TASK DESCRIPTION
Scan the material below for every line with the string "cite", and copy those lines.

===============

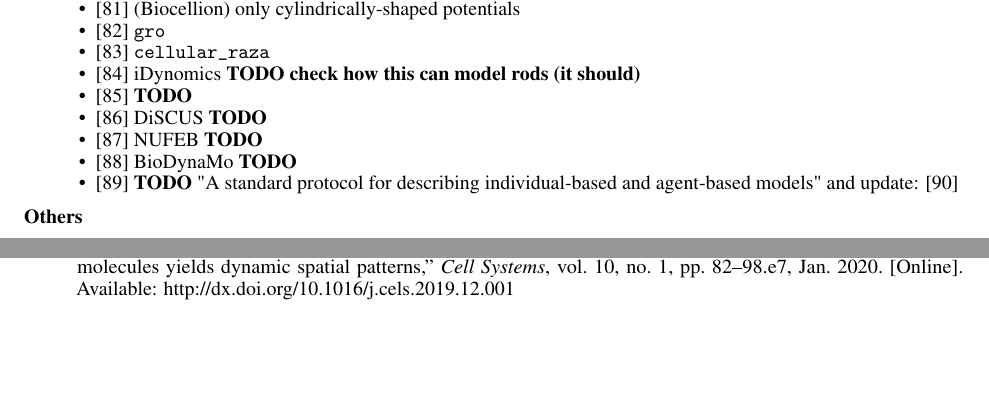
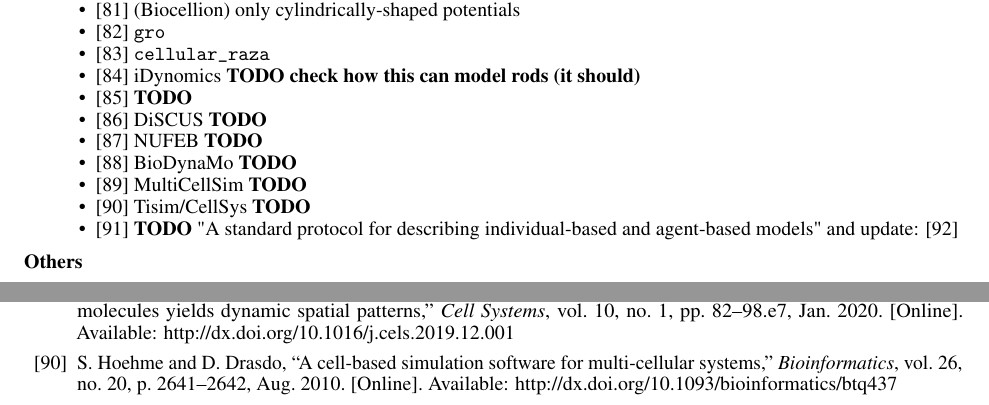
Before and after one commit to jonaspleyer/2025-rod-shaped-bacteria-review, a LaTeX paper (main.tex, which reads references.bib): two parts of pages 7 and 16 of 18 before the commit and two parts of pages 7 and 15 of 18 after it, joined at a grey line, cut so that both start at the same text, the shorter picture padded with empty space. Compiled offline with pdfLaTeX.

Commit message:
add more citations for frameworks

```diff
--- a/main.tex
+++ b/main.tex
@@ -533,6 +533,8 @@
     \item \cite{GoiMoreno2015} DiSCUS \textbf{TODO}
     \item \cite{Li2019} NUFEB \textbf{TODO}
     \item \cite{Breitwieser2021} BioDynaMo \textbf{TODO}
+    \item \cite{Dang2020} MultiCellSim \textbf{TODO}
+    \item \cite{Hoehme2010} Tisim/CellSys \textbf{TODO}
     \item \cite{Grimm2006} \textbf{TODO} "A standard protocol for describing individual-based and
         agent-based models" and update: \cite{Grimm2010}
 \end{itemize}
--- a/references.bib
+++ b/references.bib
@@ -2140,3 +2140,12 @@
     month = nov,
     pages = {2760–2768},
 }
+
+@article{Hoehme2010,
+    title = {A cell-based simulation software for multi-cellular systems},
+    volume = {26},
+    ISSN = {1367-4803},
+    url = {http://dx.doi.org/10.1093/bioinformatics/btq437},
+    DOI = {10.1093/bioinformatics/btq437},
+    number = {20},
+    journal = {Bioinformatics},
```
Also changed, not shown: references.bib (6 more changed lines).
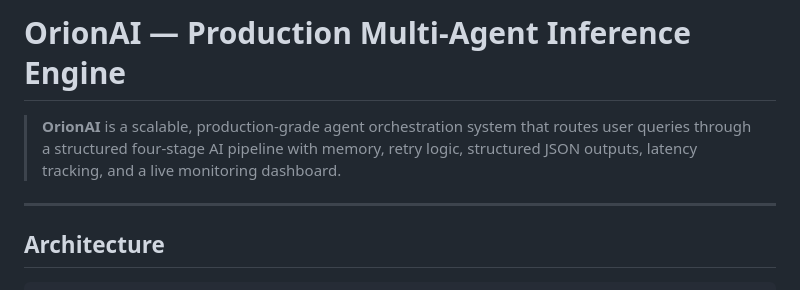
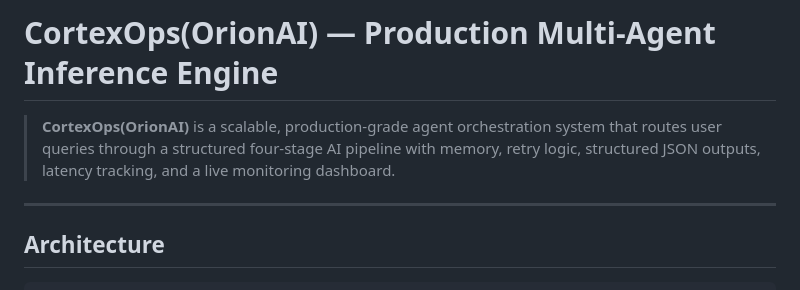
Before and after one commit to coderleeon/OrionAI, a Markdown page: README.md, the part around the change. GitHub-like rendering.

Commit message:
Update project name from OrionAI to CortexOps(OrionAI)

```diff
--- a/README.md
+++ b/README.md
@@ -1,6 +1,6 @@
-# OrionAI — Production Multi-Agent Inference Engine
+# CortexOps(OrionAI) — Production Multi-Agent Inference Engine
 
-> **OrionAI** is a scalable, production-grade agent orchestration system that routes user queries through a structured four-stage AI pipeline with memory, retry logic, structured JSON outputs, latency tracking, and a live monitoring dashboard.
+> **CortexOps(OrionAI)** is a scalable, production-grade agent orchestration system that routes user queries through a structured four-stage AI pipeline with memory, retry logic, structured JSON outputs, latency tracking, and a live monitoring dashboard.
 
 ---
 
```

===============

SOLUTION BELOW
     \item \cite{GoiMoreno2015} DiSCUS \textbf{TODO}
     \item \cite{Li2019} NUFEB \textbf{TODO}
     \item \cite{Breitwieser2021} BioDynaMo \textbf{TODO}
+    \item \cite{Dang2020} MultiCellSim \textbf{TODO}
+    \item \cite{Hoehme2010} Tisim/CellSys \textbf{TODO}
     \item \cite{Grimm2006} \textbf{TODO} "A standard protocol for describing individual-based and
         agent-based models" and update: \cite{Grimm2010}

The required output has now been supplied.